Weather Service expects cooler temps, more storms
The summer forecast for North Louisiana predicts better chances of a wetter and cooler summer.
Due to the increased rainfall that the local area has received as of late, C. S. Ross, a Hydrologist at the National Weather Service Headquarters in Shreveport, said that “The soil moisture levels are higher than they normally are.” This means that all the local bodies of water will also have higher water levels as well.
That, along with predictions of storms to come in the future could potentially lead to, “an increased chance of flash floods and other flood related issues,” said Ross.
“Increased chances of sinkholes and other issues related to the ground shifting can also be a consequence due to higher than average ground moisture,” he said.
Though on the plus side, all of the ground moisture will lead to cooler temperatures than if the summer were to be dryer.
Hurricane season starts June 1 and it is predicted to be a relatively normal one. “Normal is good given the fact that the last major storm incident that directly affected Louisiana was Hurricane Gustav in 2008,” said Ross.
While it is anticipated to be a cooler-than-average summer, that doesn’t mean that it still won’t be hot.

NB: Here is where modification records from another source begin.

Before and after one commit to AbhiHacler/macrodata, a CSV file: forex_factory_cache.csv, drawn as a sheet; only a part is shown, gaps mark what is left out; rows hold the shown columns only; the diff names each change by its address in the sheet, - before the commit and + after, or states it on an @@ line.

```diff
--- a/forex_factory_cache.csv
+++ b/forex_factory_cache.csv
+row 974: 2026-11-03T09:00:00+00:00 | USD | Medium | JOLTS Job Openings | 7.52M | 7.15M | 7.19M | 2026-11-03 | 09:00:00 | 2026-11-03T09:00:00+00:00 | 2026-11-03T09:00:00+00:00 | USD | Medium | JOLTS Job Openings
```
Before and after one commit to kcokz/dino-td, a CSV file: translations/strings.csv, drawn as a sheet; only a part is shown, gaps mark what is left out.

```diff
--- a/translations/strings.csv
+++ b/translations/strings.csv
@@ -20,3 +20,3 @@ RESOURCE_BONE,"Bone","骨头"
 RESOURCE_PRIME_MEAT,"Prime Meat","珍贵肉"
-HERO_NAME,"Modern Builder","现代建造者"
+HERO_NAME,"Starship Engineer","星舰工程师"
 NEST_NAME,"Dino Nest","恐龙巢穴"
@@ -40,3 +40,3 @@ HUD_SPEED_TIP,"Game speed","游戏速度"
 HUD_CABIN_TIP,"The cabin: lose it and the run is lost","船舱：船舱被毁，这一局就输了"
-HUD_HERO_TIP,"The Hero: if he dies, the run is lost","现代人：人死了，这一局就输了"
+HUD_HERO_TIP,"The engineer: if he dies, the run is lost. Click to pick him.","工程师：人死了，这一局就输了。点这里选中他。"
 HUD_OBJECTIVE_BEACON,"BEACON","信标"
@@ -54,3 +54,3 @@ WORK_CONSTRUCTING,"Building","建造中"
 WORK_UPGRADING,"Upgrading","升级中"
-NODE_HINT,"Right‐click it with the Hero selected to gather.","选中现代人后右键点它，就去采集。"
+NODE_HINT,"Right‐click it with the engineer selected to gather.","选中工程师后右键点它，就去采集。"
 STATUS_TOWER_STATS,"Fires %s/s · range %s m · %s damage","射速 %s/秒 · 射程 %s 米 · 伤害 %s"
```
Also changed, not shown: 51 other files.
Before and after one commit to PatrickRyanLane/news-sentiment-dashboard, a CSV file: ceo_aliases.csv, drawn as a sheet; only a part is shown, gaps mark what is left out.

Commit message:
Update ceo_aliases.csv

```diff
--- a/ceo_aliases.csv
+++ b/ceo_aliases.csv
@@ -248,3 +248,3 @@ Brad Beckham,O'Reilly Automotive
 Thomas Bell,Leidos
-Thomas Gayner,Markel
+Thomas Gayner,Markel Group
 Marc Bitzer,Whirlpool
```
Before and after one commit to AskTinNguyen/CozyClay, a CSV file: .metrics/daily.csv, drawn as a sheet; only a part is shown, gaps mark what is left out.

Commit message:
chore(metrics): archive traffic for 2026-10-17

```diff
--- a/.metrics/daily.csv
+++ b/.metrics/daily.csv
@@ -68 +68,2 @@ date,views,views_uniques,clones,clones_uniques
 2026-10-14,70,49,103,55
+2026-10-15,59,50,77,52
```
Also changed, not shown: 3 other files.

The Centers for Disease Control and Prevention states that on average “Extreme heat causes more than 600 deaths each year.” Typically your body can cool itself through bodily functions like sweating, however “(people) can become ill from the heat if (their) body can’t compensate for it and properly cool (them) off” the CDC states.
In fact, the high humidity North Louisiana will be faced with might actually increase the risk of extreme heat even with the cooler temperatures, due to the fact that “When the humidity is high, sweat won’t evaporate as quickly, which keeps your body from releasing heat as fast as it may need to” according to the CDC.
Luckily, these deaths and heat related illnesses are extremely preventable according to the CDC. People can do things such as “Stay in an air-conditioned indoor location as much as possible, drink plenty of fluids even if you don’t feel thirsty,
wear loose, lightweight, light-colored clothing and sunscreen, and schedule outdoor activities earlier or later in the day when the temperature is cooler.”
For more information regarding summer weather forecasts to www.weather.gov and more information on extreme heat illness prevention go to www.cdc.gov.